## Exercise aim
In the copy you make of the entries, no picture should appear, and every word must match.
──────── Provided information ────────
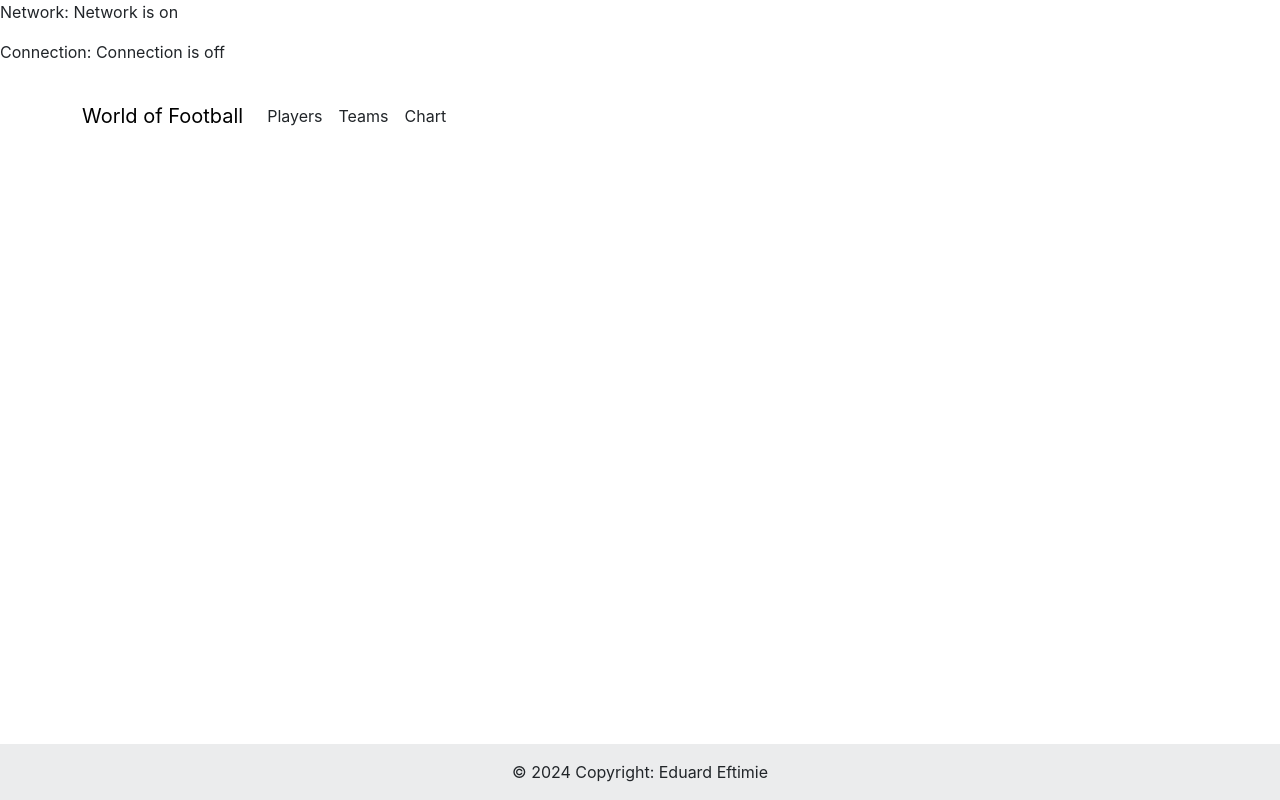
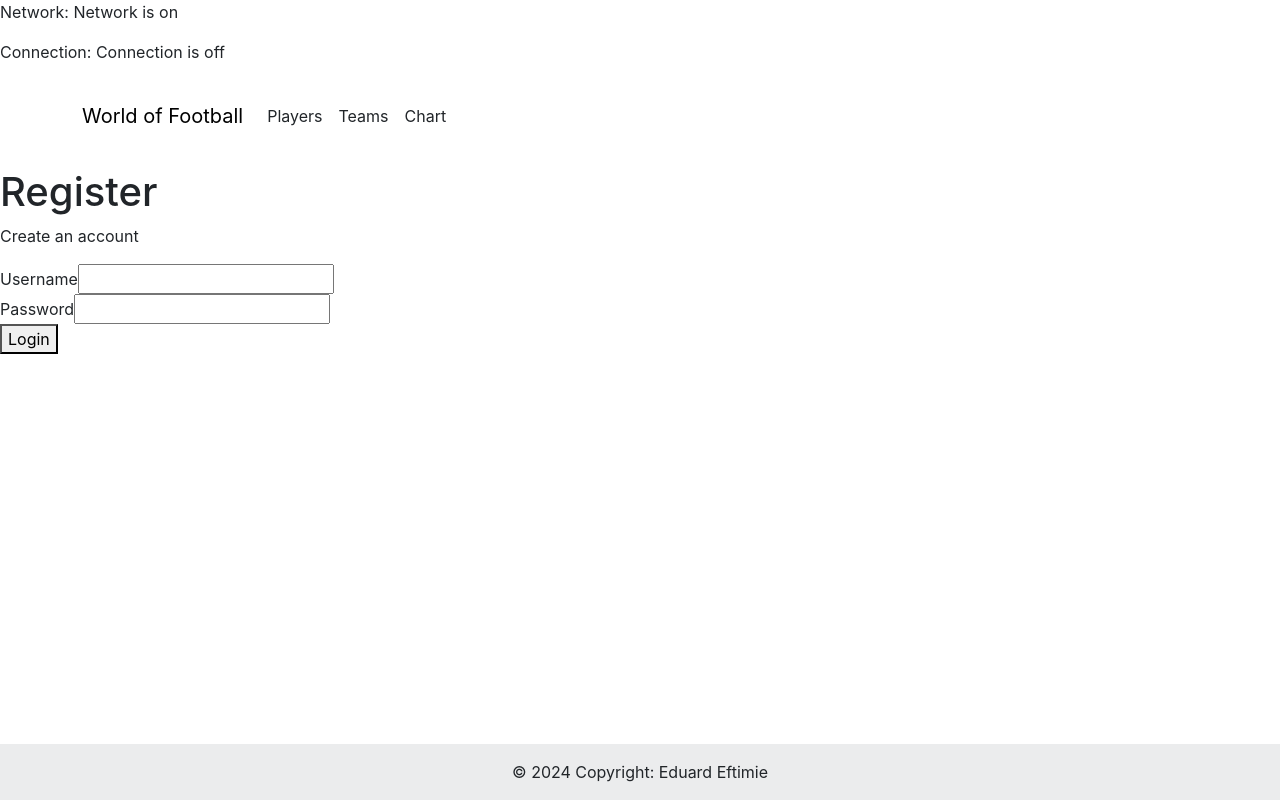
Before and after one commit to edyeftimie/WebApp, a React (Create React App) app in the folder react/: page /register in a window 1280 px wide. Built offline with nearby package versions, Linux system fonts and the light colour scheme; no server answers.

Commit message:
register working

```diff
--- a/react/src/components/login.js
+++ b/react/src/components/login.js
@@ -1,5 +1,5 @@
 import React, { useState } from 'react';
-import { useNavigate } from 'react-router-dom';
+import { useNavigate, useLocation } from 'react-router-dom';
 
 function Login() {
     const [username, setUsername] = useState('');
@@ -8,20 +8,25 @@ function Login() {
     const [loading, setLoading] = useState(false);
 
     const navigate = useNavigate();
+    const location = useLocation();
+
+    const isRegistered = location.pathname === '/register';
 
     const validateForm = () => {
         if (username === '' || password === '') {
             setError('Please fill in all fields');
             return false;
         }
+        if (isRegistered) {
             if (password.length < 6) {
                 setError('Password must be at least 6 characters');
                 return false;
             }
-        //check if the password is a combination of capital letters, small letters, numbers and special characters
+            // check if the password is a combination of capital letters, small letters, numbers and special characters
             if (!password.match(/^(?=.*[a-z])(?=.*[A-Z])(?=.*\d)(?=.*[@$!%*?&])[A-Za-z\d@$!%*?&]{6,}$/)) {
                 setError('Password must contain at least one uppercase letter, one lowercase letter, one number and one special character');
                 return false;
+            }
         }
         setError('');
         return true;
@@ -37,7 +42,12 @@ function Login() {
         const formDetails = new URLSearchParams();
         formDetails.append('username', username);
         formDetails.append('password', password);
+        const dataUser = {
+            username: username,
+            password: password
+        }
 
+        if (!isRegistered) {
             try {
                 const response = await fetch('http://localhost:8000/token', {
                     method: 'POST',
@@ -59,11 +69,35 @@ function Login() {
                 setLoading(false);
                 setError('An error occurred. Please try again later.');
             }
+        } else {
+            try {
+                const response = await fetch('http://localhost:8000/register', {
+                    method: 'POST',
+                    headers: {
+                        'Content-Type': 'application/json',
+                    },
+                    body: JSON.stringify(dataUser),
+                });
+                setLoading(false);
+
+                const data = await response.json();
+                if (data.error) {
+                    setError(data.error);
+                } else {
+                    navigate('/');
+                }
+            } catch (error) {
+                setLoading(false);
+                setError('An error occurred. Please try again later.');
+            }
+        }
+
     };
 
     return (
         <div>
-            <h1>Login</h1>
+            <h1>{isRegistered ? 'Register' : 'Login'}</h1>
+            <p>{isRegistered ? 'Create an account' : 'Login to your account'}</p>
             <form onSubmit={handleSubmit}>
                 <div>
                     <label>Username</label>
--- a/react/src/index.js
+++ b/react/src/index.js
@@ -12,7 +12,6 @@ import {Team, TeamsList} from '../src/components/team'
 import { PlayerInfo } from './components/playerInfo'
 import { TeamInfo } from './components/teamInfo'
 import { Login } from './components/login'
-//import { ProtectedPage } from './components/protected'
 import withAuth from './components/protected'
 import { BrowserRouter as Router, Route, Routes, BrowserRouter} from 'react-router-dom';
 // import {FullFeaturedCrudGrid } from '../src/Test';
@@ -34,6 +33,7 @@ const initializeApp = async () => {
         <Navbar />
         <Routes>
           <Route path="/" element={<Login />} />
+          <Route path="/register" element={<Login />} />
           <Route path="/home" element={<AuthenticatedHome/>} />
           <Route path="/player" element={<AuthenticatedPlayer />} />
           <Route path="/player/:id" element={<AuthenticatedPlayerInfo />} />
```
Also changed, not shown: react/src/components/register.js (added). Lines whose indentation alone changed are shown as unchanged.
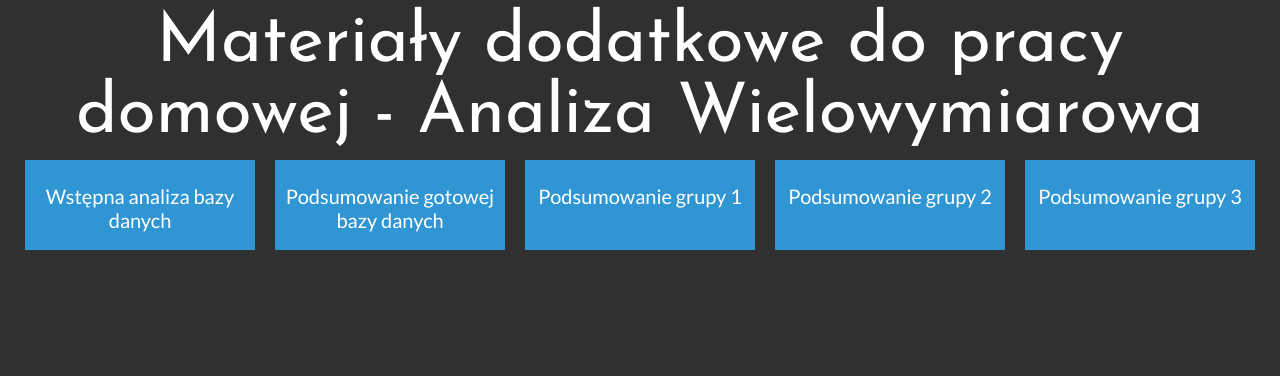
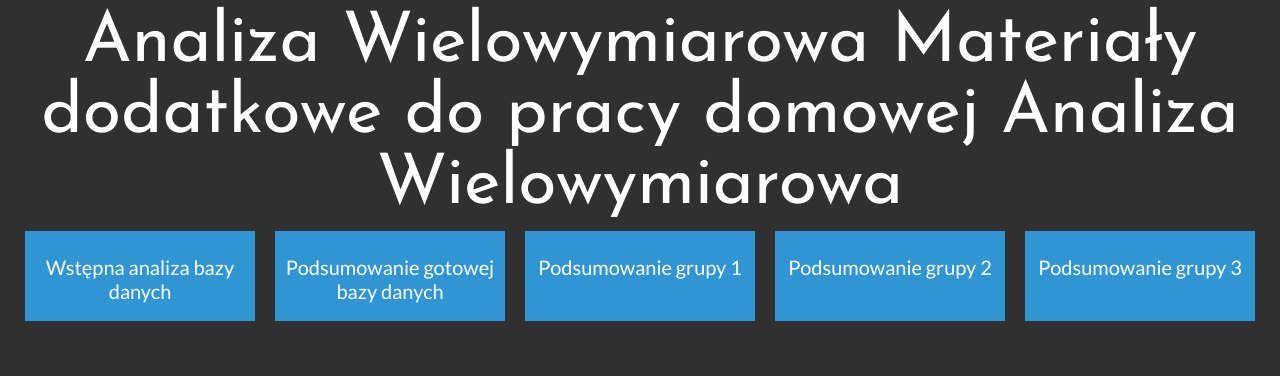
Before and after one commit to PiotrKor/PiotrKor.github.io, a plain HTML site: page index.html in a window 1280 px wide. Drawn offline with Linux system fonts and the light colour scheme.

Commit message:
Update index.html

```diff
--- a/index.html
+++ b/index.html
@@ -17,7 +17,7 @@
 	<div id="container">
 
 		<div class="rectangle">
-			<div id="logo"><a class="tilelinkhtml5">Materiały dodatkowe do pracy domowej - Analiza Wielowymiarowa</a></div>
+			<div id="logo"><a class="tilelinkhtml5">Analiza Wielowymiarowa Materiały dodatkowe do pracy domowej Analiza Wielowymiarowa</a></div>
 			<div style="clear: both;"></div>
 		</div>
 
```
────────
## Exercise result
Before and after one commit to edyeftimie/WebApp, a React (Create React App) app in the folder react/: page /register in a window 1280 px wide. Built offline with nearby package versions, Linux system fonts and the light colour scheme; no server answers.

Commit message:
register working

```diff
--- a/react/src/components/login.js
+++ b/react/src/components/login.js
@@ -1,5 +1,5 @@
 import React, { useState } from 'react';
-import { useNavigate } from 'react-router-dom';
+import { useNavigate, useLocation } from 'react-router-dom';
 
 function Login() {
     const [username, setUsername] = useState('');
@@ -8,20 +8,25 @@ function Login() {
     const [loading, setLoading] = useState(false);
 
     const navigate = useNavigate();
+    const location = useLocation();
+
+    const isRegistered = location.pathname === '/register';
 
     const validateForm = () => {
         if (username === '' || password === '') {
             setError('Please fill in all fields');
             return false;
         }
+        if (isRegistered) {
             if (password.length < 6) {
                 setError('Password must be at least 6 characters');
                 return false;
             }
-        //check if the password is a combination of capital letters, small letters, numbers and special characters
+            // check if the password is a combination of capital letters, small letters, numbers and special characters
             if (!password.match(/^(?=.*[a-z])(?=.*[A-Z])(?=.*\d)(?=.*[@$!%*?&])[A-Za-z\d@$!%*?&]{6,}$/)) {
                 setError('Password must contain at least one uppercase letter, one lowercase letter, one number and one special character');
                 return false;
+            }
         }
         setError('');
         return true;
@@ -37,7 +42,12 @@ function Login() {
         const formDetails = new URLSearchParams();
         formDetails.append('username', username);
         formDetails.append('password', password);
+        const dataUser = {
+            username: username,
+            password: password
+        }
 
+        if (!isRegistered) {
             try {
                 const response = await fetch('http://localhost:8000/token', {
                     method: 'POST',
@@ -59,11 +69,35 @@ function Login() {
                 setLoading(false);
                 setError('An error occurred. Please try again later.');
             }
+        } else {
+            try {
+                const response = await fetch('http://localhost:8000/register', {
+                    method: 'POST',
+                    headers: {
+                        'Content-Type': 'application/json',
+                    },
+                    body: JSON.stringify(dataUser),
+                });
+                setLoading(false);
+
+                const data = await response.json();
+                if (data.error) {
+                    setError(data.error);
+                } else {
+                    navigate('/');
+                }
+            } catch (error) {
+                setLoading(false);
+                setError('An error occurred. Please try again later.');
+            }
+        }
+
     };
 
     return (
         <div>
-            <h1>Login</h1>
+            <h1>{isRegistered ? 'Register' : 'Login'}</h1>
+            <p>{isRegistered ? 'Create an account' : 'Login to your account'}</p>
             <form onSubmit={handleSubmit}>
                 <div>
                     <label>Username</label>
--- a/react/src/index.js
+++ b/react/src/index.js
@@ -12,7 +12,6 @@ import {Team, TeamsList} from '../src/components/team'
 import { PlayerInfo } from './components/playerInfo'
 import { TeamInfo } from './components/teamInfo'
 import { Login } from './components/login'
-//import { ProtectedPage } from './components/protected'
 import withAuth from './components/protected'
 import { BrowserRouter as Router, Route, Routes, BrowserRouter} from 'react-router-dom';
 // import {FullFeaturedCrudGrid } from '../src/Test';
@@ -34,6 +33,7 @@ const initializeApp = async () => {
         <Navbar />
         <Routes>
           <Route path="/" element={<Login />} />
+          <Route path="/register" element={<Login />} />
           <Route path="/home" element={<AuthenticatedHome/>} />
           <Route path="/player" element={<AuthenticatedPlayer />} />
           <Route path="/player/:id" element={<AuthenticatedPlayerInfo />} />
```
Also changed, not shown: react/src/components/register.js (added). Lines whose indentation alone changed are shown as unchanged.
Before and after one commit to PiotrKor/PiotrKor.github.io, a plain HTML site: page index.html in a window 1280 px wide. Drawn offline with Linux system fonts and the light colour scheme.

Commit message:
Update index.html

```diff
--- a/index.html
+++ b/index.html
@@ -17,7 +17,7 @@
 	<div id="container">
 
 		<div class="rectangle">
-			<div id="logo"><a class="tilelinkhtml5">Materiały dodatkowe do pracy domowej - Analiza Wielowymiarowa</a></div>
+			<div id="logo"><a class="tilelinkhtml5">Analiza Wielowymiarowa Materiały dodatkowe do pracy domowej Analiza Wielowymiarowa</a></div>
 			<div style="clear: both;"></div>
 		</div>
 
```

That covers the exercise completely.